Resiliency Abounds

Little did I know my February blog post (The Power of the Pause) would be so appropriate as the entire planet now takes a collective pause. We’re all different people than we were a month ago. I hope you and yours remain safe and well.

I am thankful to be healthy and sheltering in place in a safe environment, surrounded by nature. Using my self-care toolbox, I’ve managed (for the most part) to take this pause mindfully and to accept and adjust to an ever-changing new normal. There have been a few setbacks as reality sinks in and well-loved routines have been disrupted, but I’m managing to stay out of a negative mindset most of the time and to focus on being of service in new ways.

My energy has been aimed at working with nurses and other healthcare workers as they respond to this storm. When I hear from them or read about what they are going through on the front lines, my heart aches for them and their families. A new way to serve them is by frequently holding free group Zoom meetings to address their feelings and the stressful situations they are facing, providing self-care tools to find calm in the chaos.

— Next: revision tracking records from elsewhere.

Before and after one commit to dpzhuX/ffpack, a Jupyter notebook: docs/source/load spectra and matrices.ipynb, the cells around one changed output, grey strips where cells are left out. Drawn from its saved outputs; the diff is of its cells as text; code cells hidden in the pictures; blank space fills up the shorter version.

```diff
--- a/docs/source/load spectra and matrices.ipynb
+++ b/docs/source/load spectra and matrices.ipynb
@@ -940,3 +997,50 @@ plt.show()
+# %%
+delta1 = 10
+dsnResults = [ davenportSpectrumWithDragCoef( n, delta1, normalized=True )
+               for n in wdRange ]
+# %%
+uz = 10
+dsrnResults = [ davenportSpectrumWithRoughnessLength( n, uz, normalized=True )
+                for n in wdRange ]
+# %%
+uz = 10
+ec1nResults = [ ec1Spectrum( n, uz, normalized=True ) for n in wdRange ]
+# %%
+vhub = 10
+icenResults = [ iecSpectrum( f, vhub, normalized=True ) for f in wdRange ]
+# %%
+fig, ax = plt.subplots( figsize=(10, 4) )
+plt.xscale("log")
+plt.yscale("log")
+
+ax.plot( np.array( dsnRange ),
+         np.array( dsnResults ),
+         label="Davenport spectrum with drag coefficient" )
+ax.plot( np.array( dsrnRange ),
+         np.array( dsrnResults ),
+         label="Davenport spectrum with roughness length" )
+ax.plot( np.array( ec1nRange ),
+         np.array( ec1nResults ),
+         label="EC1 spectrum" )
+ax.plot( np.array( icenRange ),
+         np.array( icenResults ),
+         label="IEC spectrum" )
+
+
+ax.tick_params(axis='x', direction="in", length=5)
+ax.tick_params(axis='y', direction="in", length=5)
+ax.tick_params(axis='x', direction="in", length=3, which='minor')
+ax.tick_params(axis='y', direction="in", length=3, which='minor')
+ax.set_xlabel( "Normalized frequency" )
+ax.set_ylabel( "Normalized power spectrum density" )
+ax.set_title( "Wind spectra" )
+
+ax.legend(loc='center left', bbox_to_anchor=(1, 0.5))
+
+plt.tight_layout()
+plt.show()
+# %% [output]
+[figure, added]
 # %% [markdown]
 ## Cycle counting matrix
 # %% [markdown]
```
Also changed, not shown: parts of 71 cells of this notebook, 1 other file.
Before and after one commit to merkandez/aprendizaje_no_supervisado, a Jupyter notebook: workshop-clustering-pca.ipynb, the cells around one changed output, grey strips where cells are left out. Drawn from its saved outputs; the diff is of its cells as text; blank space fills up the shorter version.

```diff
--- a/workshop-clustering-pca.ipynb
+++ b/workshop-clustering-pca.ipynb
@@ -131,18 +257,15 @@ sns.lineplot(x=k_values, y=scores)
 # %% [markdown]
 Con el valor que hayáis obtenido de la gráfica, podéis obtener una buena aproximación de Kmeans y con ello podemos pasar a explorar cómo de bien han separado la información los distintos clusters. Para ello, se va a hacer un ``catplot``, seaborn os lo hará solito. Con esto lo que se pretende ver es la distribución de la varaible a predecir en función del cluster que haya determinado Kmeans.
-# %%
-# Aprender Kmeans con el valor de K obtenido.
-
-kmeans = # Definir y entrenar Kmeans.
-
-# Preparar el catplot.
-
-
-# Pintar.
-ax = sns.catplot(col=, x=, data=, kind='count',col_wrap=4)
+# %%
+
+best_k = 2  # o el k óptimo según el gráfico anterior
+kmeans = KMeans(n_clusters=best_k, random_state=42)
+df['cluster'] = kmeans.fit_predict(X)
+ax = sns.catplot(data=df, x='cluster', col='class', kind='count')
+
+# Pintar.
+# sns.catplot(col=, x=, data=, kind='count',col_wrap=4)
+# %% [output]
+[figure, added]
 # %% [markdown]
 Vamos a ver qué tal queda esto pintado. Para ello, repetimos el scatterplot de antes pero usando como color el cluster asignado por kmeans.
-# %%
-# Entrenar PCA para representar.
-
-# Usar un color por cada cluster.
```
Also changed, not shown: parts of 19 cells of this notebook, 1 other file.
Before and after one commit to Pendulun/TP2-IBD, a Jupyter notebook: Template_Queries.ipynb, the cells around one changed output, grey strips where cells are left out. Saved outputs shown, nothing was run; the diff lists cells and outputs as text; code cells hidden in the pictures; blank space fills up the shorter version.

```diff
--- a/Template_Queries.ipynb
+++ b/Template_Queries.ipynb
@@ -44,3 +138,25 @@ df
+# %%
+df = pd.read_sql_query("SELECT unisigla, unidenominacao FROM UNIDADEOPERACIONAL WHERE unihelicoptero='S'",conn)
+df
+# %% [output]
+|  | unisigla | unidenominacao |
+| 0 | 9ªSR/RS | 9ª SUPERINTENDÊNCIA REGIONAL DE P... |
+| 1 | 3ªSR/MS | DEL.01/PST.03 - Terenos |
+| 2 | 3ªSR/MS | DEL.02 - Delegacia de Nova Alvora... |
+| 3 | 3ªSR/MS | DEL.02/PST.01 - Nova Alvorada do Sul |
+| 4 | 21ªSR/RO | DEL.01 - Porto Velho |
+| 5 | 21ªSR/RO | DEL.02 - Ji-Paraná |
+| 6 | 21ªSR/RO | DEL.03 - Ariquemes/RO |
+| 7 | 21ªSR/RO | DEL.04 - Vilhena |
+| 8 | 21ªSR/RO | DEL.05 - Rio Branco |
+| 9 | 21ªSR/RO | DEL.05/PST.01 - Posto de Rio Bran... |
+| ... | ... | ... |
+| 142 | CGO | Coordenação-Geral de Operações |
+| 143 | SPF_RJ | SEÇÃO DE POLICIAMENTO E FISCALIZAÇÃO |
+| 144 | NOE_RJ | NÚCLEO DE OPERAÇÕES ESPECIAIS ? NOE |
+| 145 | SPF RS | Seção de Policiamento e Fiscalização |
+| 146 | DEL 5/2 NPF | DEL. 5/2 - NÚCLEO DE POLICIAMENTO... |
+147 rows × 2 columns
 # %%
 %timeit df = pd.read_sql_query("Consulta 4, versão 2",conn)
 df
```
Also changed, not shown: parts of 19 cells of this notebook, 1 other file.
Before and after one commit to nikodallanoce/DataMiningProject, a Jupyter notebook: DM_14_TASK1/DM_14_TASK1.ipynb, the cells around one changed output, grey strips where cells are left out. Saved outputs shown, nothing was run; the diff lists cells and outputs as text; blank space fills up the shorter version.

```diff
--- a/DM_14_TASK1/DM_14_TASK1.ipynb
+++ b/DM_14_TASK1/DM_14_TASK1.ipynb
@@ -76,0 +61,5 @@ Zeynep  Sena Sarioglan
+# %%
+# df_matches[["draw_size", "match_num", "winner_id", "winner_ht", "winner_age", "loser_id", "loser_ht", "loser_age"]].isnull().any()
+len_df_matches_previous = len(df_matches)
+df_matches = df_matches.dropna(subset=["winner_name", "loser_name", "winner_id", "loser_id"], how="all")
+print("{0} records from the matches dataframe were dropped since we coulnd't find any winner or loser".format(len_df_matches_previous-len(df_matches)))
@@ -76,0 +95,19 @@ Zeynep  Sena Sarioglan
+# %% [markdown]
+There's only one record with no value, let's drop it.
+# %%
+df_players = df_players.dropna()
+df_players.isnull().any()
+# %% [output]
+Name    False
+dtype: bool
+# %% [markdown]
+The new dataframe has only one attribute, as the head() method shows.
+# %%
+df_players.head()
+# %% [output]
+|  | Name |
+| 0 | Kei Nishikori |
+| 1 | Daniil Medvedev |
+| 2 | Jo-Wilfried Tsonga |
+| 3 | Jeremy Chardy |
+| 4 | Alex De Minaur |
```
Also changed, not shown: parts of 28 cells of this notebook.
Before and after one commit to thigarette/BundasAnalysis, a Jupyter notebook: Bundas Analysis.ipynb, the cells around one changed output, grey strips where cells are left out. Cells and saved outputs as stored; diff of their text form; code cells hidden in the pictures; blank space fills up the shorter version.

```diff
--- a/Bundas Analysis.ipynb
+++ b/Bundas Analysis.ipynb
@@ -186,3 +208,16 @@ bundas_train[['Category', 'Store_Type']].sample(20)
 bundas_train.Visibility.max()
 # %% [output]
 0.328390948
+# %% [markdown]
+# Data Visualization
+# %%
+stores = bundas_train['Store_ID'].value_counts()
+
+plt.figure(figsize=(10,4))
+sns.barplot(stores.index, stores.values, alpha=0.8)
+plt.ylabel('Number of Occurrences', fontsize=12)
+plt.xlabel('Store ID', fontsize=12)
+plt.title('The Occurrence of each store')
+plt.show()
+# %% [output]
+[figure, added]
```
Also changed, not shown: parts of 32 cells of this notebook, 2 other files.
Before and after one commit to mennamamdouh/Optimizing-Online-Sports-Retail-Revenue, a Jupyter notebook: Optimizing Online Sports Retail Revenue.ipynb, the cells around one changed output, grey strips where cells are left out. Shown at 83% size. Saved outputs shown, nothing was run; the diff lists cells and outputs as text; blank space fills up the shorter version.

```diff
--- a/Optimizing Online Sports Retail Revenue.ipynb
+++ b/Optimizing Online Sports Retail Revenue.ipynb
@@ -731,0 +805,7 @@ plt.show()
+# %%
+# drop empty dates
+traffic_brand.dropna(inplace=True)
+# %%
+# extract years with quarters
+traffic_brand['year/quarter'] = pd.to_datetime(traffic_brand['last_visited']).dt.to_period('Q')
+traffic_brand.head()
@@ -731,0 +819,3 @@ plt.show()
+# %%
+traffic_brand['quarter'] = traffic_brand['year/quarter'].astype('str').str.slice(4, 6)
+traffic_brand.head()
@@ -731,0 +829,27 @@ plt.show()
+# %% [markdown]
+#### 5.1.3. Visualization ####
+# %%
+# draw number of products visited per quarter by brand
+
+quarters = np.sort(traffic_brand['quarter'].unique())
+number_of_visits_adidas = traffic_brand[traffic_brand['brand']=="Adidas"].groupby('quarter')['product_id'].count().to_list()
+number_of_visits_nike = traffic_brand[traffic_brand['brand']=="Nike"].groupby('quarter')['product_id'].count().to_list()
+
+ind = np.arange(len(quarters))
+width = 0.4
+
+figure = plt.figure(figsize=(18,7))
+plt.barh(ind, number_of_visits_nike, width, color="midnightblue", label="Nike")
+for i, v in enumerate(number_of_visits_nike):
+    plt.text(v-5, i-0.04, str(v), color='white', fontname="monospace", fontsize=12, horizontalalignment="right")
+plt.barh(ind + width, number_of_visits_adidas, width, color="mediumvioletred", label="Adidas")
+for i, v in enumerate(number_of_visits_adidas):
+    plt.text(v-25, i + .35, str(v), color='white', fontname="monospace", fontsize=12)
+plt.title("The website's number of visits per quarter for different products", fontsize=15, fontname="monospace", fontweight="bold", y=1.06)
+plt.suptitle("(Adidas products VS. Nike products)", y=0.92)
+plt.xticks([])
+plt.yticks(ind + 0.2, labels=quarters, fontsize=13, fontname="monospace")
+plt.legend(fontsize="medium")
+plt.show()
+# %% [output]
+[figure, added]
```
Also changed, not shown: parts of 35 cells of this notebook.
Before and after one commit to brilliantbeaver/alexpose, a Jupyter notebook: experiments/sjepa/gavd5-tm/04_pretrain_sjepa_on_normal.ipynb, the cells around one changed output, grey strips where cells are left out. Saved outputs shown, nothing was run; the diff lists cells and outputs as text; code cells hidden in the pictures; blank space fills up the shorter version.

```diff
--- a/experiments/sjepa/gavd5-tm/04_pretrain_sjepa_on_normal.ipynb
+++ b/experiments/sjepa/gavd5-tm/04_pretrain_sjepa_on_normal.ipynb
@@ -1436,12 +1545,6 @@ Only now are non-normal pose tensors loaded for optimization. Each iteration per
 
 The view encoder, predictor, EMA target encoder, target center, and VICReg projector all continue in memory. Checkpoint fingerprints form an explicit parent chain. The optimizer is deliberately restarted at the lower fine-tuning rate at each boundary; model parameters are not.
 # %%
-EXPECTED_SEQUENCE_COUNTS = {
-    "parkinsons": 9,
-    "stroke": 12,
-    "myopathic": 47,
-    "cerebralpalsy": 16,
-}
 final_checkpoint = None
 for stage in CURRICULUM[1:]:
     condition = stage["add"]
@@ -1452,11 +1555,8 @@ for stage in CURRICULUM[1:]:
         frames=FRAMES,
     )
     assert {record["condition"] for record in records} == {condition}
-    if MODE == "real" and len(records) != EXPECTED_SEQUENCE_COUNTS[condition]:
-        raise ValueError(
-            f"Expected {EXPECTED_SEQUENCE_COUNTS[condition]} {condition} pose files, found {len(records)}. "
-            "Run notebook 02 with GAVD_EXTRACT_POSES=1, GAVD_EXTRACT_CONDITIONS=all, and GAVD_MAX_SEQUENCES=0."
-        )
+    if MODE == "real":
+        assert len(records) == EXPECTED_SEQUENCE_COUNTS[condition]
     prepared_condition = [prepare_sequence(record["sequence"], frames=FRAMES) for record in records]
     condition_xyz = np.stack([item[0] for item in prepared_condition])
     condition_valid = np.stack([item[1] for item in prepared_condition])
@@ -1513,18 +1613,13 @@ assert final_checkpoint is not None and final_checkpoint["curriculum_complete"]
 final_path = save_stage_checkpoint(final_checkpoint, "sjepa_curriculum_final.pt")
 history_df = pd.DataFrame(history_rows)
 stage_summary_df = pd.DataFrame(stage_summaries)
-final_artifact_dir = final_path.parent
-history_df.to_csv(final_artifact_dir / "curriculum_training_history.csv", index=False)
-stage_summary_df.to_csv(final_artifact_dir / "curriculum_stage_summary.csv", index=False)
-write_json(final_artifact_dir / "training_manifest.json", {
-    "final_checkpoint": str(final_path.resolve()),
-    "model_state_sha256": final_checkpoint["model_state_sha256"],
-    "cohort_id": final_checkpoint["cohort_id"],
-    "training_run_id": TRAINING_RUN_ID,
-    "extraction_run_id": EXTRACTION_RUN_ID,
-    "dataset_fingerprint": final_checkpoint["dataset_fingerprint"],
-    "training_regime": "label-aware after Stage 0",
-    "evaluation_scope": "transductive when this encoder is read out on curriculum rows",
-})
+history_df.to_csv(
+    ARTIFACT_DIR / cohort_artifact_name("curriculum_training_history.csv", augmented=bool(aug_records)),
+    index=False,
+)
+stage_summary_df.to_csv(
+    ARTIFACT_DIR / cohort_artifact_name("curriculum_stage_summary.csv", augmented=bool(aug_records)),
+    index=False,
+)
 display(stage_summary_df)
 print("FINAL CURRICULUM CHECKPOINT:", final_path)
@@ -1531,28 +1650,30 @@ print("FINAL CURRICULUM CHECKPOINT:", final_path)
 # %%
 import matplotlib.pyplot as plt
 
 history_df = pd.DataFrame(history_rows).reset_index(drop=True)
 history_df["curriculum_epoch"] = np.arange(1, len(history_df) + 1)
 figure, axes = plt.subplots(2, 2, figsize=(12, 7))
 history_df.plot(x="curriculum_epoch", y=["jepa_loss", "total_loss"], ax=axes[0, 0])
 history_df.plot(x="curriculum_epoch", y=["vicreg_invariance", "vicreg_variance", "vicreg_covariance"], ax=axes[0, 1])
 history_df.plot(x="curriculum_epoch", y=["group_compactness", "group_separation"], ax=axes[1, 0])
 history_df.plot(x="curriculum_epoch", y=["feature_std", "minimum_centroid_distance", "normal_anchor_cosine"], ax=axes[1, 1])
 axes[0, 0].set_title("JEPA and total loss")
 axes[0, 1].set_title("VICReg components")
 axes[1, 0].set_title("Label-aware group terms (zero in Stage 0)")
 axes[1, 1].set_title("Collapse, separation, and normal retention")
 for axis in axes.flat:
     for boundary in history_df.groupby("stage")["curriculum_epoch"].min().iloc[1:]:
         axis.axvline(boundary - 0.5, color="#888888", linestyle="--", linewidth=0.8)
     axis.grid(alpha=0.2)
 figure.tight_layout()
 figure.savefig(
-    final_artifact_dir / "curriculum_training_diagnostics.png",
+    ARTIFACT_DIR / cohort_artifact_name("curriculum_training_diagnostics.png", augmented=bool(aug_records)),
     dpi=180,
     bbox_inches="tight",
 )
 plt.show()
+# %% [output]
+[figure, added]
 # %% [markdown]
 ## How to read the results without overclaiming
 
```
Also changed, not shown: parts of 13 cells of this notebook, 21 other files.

We’ve all been learning resilience, finding new ways to cope in spite of setbacks, barriers, and limited resources. Looking back over the past few weeks, I’m seeing amazing resilience all over the world.

How are you coping? What new habits and routines are you and your family creating during this pause? What positive experiences have you noticed as you slow down and spend more time with your family? If you’re sheltered alone, are you reaching out virtually to connect with friends and family? A feeling of connection is crucial at a time like this.

One thing that has worked well for me is to take a break from the nonstop fear and sensation-based news and social media rants. For reliable information, I recommend using resources such as the Centers for Disease Control (cdc.gov) and the World Health Organization (https://www.who.int/). Get the science from real scientists. But don’t spend all day focused on the virus.

Try to get outside each day for at least a few minutes to move around. I understand you may be under lockdown conditions, but maybe you can enjoy an open window or door for some fresh air and bird song.

Create and use your self-care toolbox to stay well. Remember that stress compromises the immune system, and this is no time to let that happen. Create healthy sleep patterns. Practice slow, comfortable breaths to get through the rough times and find your center again. Start or restart a meditation practice. Try online yoga. Practice heart breathing. Treat yourself to a soak in the tub. Start or continue contributing to your gratitude journal. Notice the positive things coming from this world situation because they do exist.

Greater Good Science Center at Berkley recently published an article that offers six questions to ask yourself each day, some of which I’ve already mentioned:

  1. What am I grateful for today? Gratitude can seriously change your life for the better.
  2. Who am I checking in on or connecting with today? Make a list! Divide it up. Go!
  3. What expectations of “normal” am I letting go of today?
  4. How am I getting outside today?
  5. How am I moving my body today?
  6. What beauty am I either creating, cultivating, or inviting today?

I love how creative people are getting, from inventing quality activities with their kids to new inventions to fill needs during this crisis, such as the Medical University of South Carolina openly releasing plans for 3D printed masks! It brings me hope and we all need that right now.

So find gratitude, rotate through a list of friends to check in with each day, sleep well, eat well, get outside and move, slowly release expectations of “normal,” and allow yourself to imagine new ways to cope with this situation. Yes, we are that resilient. Offer support where you can. There are many who are less fortunate than we, having no “place” in which to shelter.

I’d love to hear your stories of resilience and creativity. And if you need support, I’m here. You’re not alone.

Please remember: It's important to contact a professional if things feel too big for you, whether it be a physician, psychologist, psychiatrist, or certified EFT practitioner. Never discontinue your current medications without first consulting your doctor.